RECORD SET Start Marker

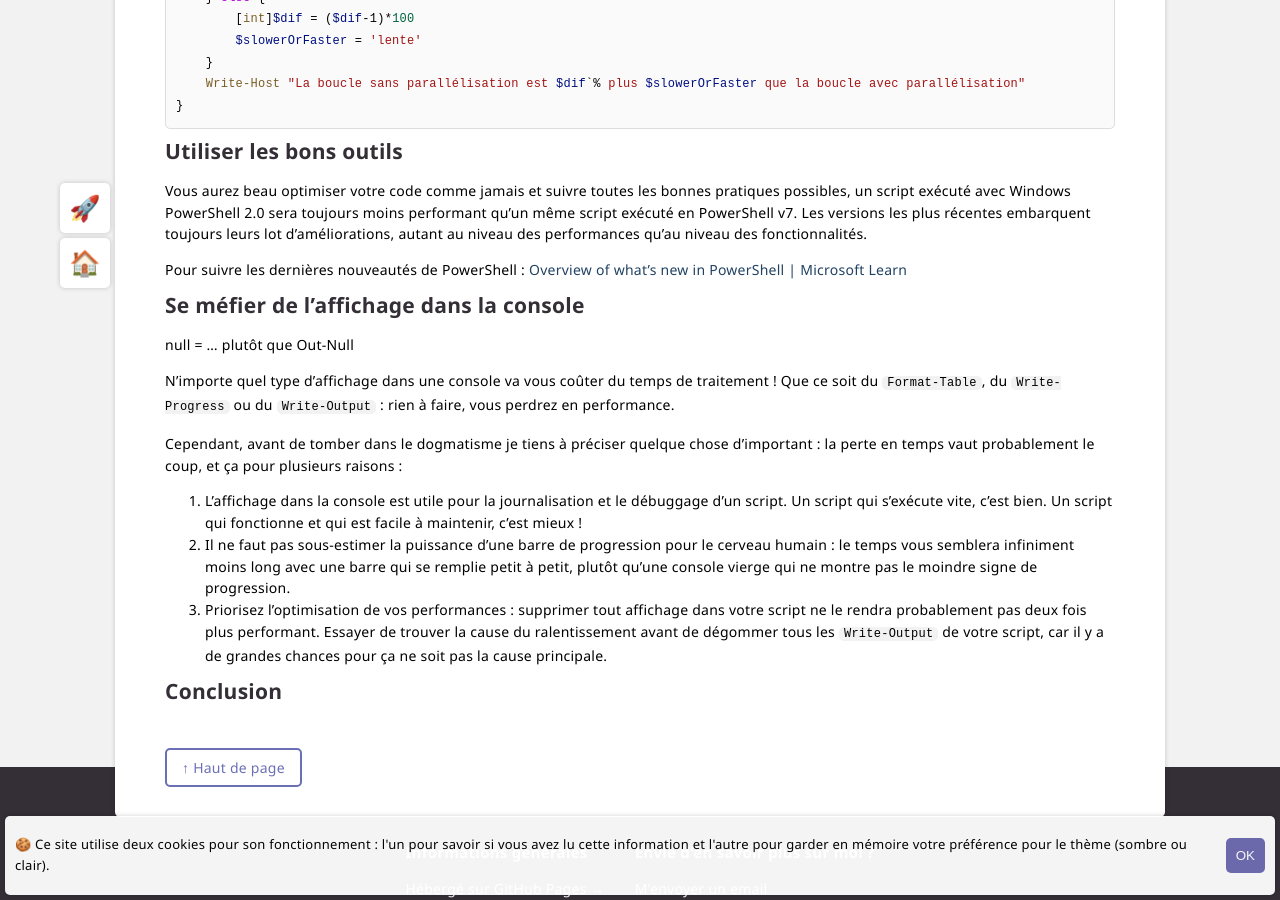
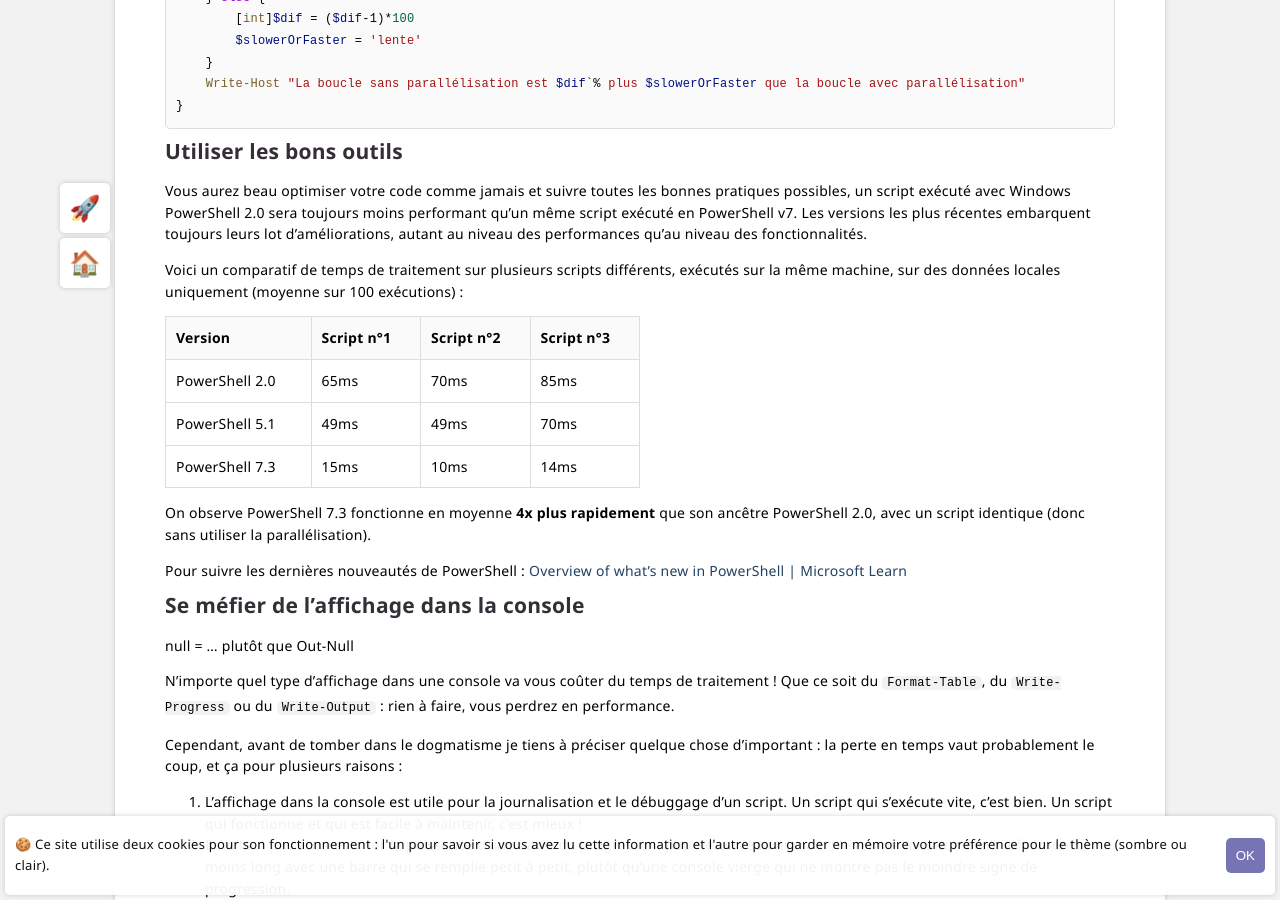
Before and after one commit to leobouard/leobouard.github.io, a Jekyll site: the page built from _posts/2023-04-01-guide-performance-powershell.md, in a window 1280 px wide and 900 px high, scrolled down 1966 px. Built offline with Jekyll 4.4.1, drawn with Linux system fonts in a browser that asks for light colours; some web fonts are replaced.

Commit message:
Update 2023-04-01-guide-performance-powershell.md

```diff
--- a/_posts/2023-04-01-guide-performance-powershell.md
+++ b/_posts/2023-04-01-guide-performance-powershell.md
@@ -84,6 +84,16 @@ function Test-Parallel {
 
 Vous aurez beau optimiser votre code comme jamais et suivre toutes les bonnes pratiques possibles, un script exécuté avec Windows PowerShell 2.0 sera toujours moins performant qu'un même script exécuté en PowerShell v7. Les versions les plus récentes embarquent toujours leurs lot d'améliorations, autant au niveau des performances qu'au niveau des fonctionnalités.
 
+Voici un comparatif de temps de traitement sur plusieurs scripts différents, exécutés sur la même machine, sur des données locales uniquement (moyenne sur 100 exécutions) :
+
+Version | Script n°1 | Script n°2 | Script n°3
+------- | ---------- | ---------- | ----------
+PowerShell 2.0 | 65ms | 70ms | 85ms
+PowerShell 5.1 | 49ms | 49ms | 70ms
+PowerShell 7.3 | 15ms | 10ms | 14ms
+
+On observe PowerShell 7.3 fonctionne en moyenne **4x plus rapidement** que son ancêtre PowerShell 2.0, avec un script identique (donc sans utiliser la parallélisation).
+
 Pour suivre les dernières nouveautés de PowerShell : [Overview of what's new in PowerShell \| Microsoft Learn](https://learn.microsoft.com/en-us/powershell/scripting/whats-new/overview?view=powershell-7.3)
 
 ## Se méfier de l'affichage dans la console
```
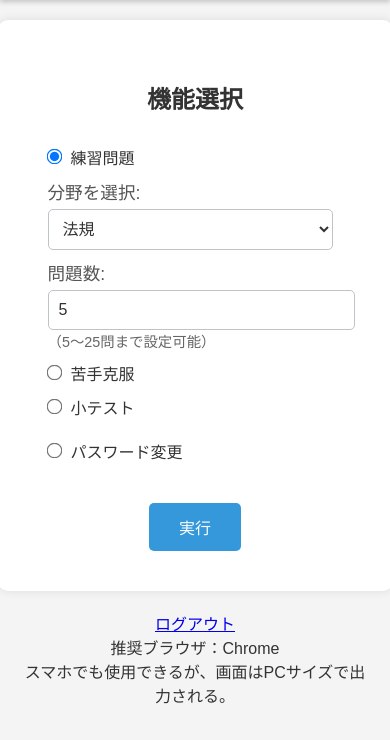
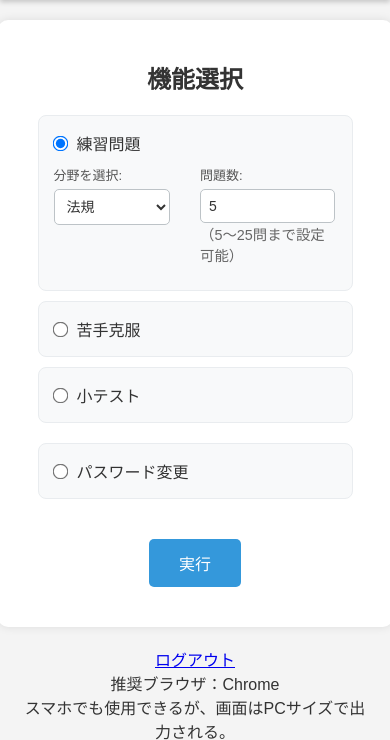
Before and after one commit to u1tngc/huac_test, a Flask app: page /GK_menu01 in a window 390 px wide. Shown: the part 86-826 px from the top of the page. Run offline with Flask 3, Linux system fonts and the light colour scheme; the visitor is signed in with stand-in values (Sample User, id 1).

Commit message:
ver_0.00

```diff
--- a/static/GK1C0002.css
+++ b/static/GK1C0002.css
@@ -56,7 +56,8 @@ main {
 
 .options h2 {
     color: #333;
-    margin-bottom: 20px;
+    margin-top: 0;
+    margin-bottom: 10px;
 }
 
 .data-section {
@@ -167,12 +168,30 @@ footer {
     padding: 20px 0;
 }
 
+/* ラジオボタンエリアの背景 */
+.radio-section {
+    background-color: #f8f9fa;
+    border-radius: 8px;
+    padding: 15px;
+    margin: 10px 0;
+    border: 1px solid #e9ecef;
+}
+
+.radio-section .radio-group {
+    padding-left: 0;
+    margin: 0 0 10px 0;
+}
+
+.radio-section .radio-group:last-of-type {
+    margin-bottom: 0;
+}
+
 /* 横並びのフォームグループ */
 .form-horizontal {
     display: flex;
     gap: 20px;
     align-items: flex-start;
-    padding-left: 20px;
+    padding-left: 0;
     margin: 10px 0;
 }
 
@@ -184,7 +203,8 @@ footer {
 
 .form-horizontal .form-group select,
 .form-horizontal .form-group input[type="number"] {
-    width: 100%;
+    width: calc(100% - 20px);
+    padding: 10px;
 }
 
 /* レスポンシブ対応 */
@@ -207,20 +227,32 @@ footer {
         width: calc(100% - 20px);
     }
 
-    /* スマホでは縦並びに戻す */
+    /* スマホでも横並びを維持 */
     .form-horizontal {
-        flex-direction: column;
+        display: flex;
+        flex-direction: row;
         gap: 10px;
-        padding-left: 10px;
+        padding-left: 0;
+    }
+
+    .radio-section .radio-group {
+        padding-left: 0;
     }
 
     .form-horizontal .form-group {
         padding-left: 0;
+        flex: 1;
     }
 
     .form-horizontal .form-group select,
     .form-horizontal .form-group input[type="number"] {
         width: calc(100% - 20px);
+        padding: 8px;
+        font-size: 14px;
+    }
+
+    .form-horizontal .form-group label {
+        font-size: 13px;
     }
 }
 
--- a/static/GK1C0040.css
+++ b/static/GK1C0040.css
@@ -20,6 +20,7 @@ form {
 /* ヘッダー */
 header {
     background-color: #1e3a8a;
+    /* PANTONE280 */
     color: white;
     padding: 20px;
     text-align: center;
@@ -52,7 +53,8 @@ main {
 
 .options h2 {
     color: #333;
-    margin-bottom: 20px;
+    margin-top: 0;
+    margin-bottom: 10px;
 }
 
 /* テーブル（表） */
--- a/static/GK1C0041.css
+++ b/static/GK1C0041.css
@@ -20,6 +20,7 @@ form {
 /* ヘッダー */
 header {
     background-color: #1e3a8a;
+    /* PANTONE280 */
     color: white;
     padding: 20px;
     text-align: center;
@@ -52,7 +53,8 @@ main {
 
 .options h2 {
     color: #333;
-    margin-bottom: 20px;
+    margin-top: 0;
+    margin-bottom: 10px;
 }
 
 /* 入力グループ */
--- a/static/GK1C0042.css
+++ b/static/GK1C0042.css
@@ -20,6 +20,7 @@ form {
 /* ヘッダー */
 header {
     background-color: #1e3a8a;
+    /* PANTONE280 */
     color: white;
     padding: 20px;
     text-align: center;
@@ -52,7 +53,8 @@ main {
 
 .options h2 {
     color: #333;
-    margin-bottom: 20px;
+    margin-top: 0;
+    margin-bottom: 10px;
 }
 
 /* データセクション */
--- a/templates/GK_menu01.html
+++ b/templates/GK_menu01.html
@@ -28,6 +28,7 @@
             <form method="post">
                 {% if session['authority'] in [0, 1, 2, 3, 6, 7, 9] %}
                 <div class="data-section">
+                    <div class="radio-section">
                         <label class="radio-group"><input type="radio" name="selection" value="practice"
                                 checked>練習問題</label>
                         <div class="form-horizontal">
@@ -43,21 +44,30 @@
                             </div>
                             <div class="form-group">
                                 <label for="mondai_num">問題数:</label>
-                            <input type="number" id="mondai_num" name="mondai_num" value="5" min="5" max="25" required>
+                                <input type="number" id="mondai_num" name="mondai_num" value="5" min="5" max="25"
+                                    required>
                                 <small style="color: #666; font-size: 0.9em;">（5〜25問まで設定可能）</small>
                             </div>
                         </div>
+                    </div>
+                    <div class="radio-section">
                         <label class="radio-group"><input type="radio" name="selection" value="nigate">苦手克服</label>
+                    </div>
+                    <div class="radio-section">
                         <label class="radio-group"><input type="radio" name="selection" value="quiz">小テスト</label>
+                    </div>
                 </div>
                 {% endif %}
                 {% if session['authority'] in [6,7,8,9] %}
                 <div class="data-section">
+                    <div class="radio-section">
                         <label class="radio-group"><input type="radio" name="selection" value="analysis">苦手分析</label>
+                    </div>
                 </div>
                 {% endif %}
                 {% if session['authority'] in [6, 7, 9] %}
                 <div class="data-section">
+                    <div class="radio-section">
                         <label class="radio-group"><input type="radio" name="selection" value="db">ＤＢ登録・訂正・削除</label>
                         <div class="form-group">
                             <label for="db_kbn">処理を選択:</label>
@@ -69,9 +79,12 @@
                             </select>
                         </div>
                     </div>
+                </div>
                 {% endif %}
                 <div class="data-section">
+                    <div class="radio-section">
                         <label class="radio-group"><input type="radio" name="selection" value="password">パスワード変更</label>
+                    </div>
                 </div>
                 <div class="button-group">
                     <button type="submit" class="execute-button">実行</button>
```
Lines whose indentation alone changed are shown as unchanged.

RECORD SET End Marker

**PROBLEM REQUIREMENTS:** Only the lines of the data holding the string "static" are wanted; copy each of them.

**ANSWER BOX:**
--- a/static/GK1C0002.css
+++ b/static/GK1C0002.css
--- a/static/GK1C0040.css
+++ b/static/GK1C0040.css
--- a/static/GK1C0041.css
+++ b/static/GK1C0041.css
--- a/static/GK1C0042.css
+++ b/static/GK1C0042.css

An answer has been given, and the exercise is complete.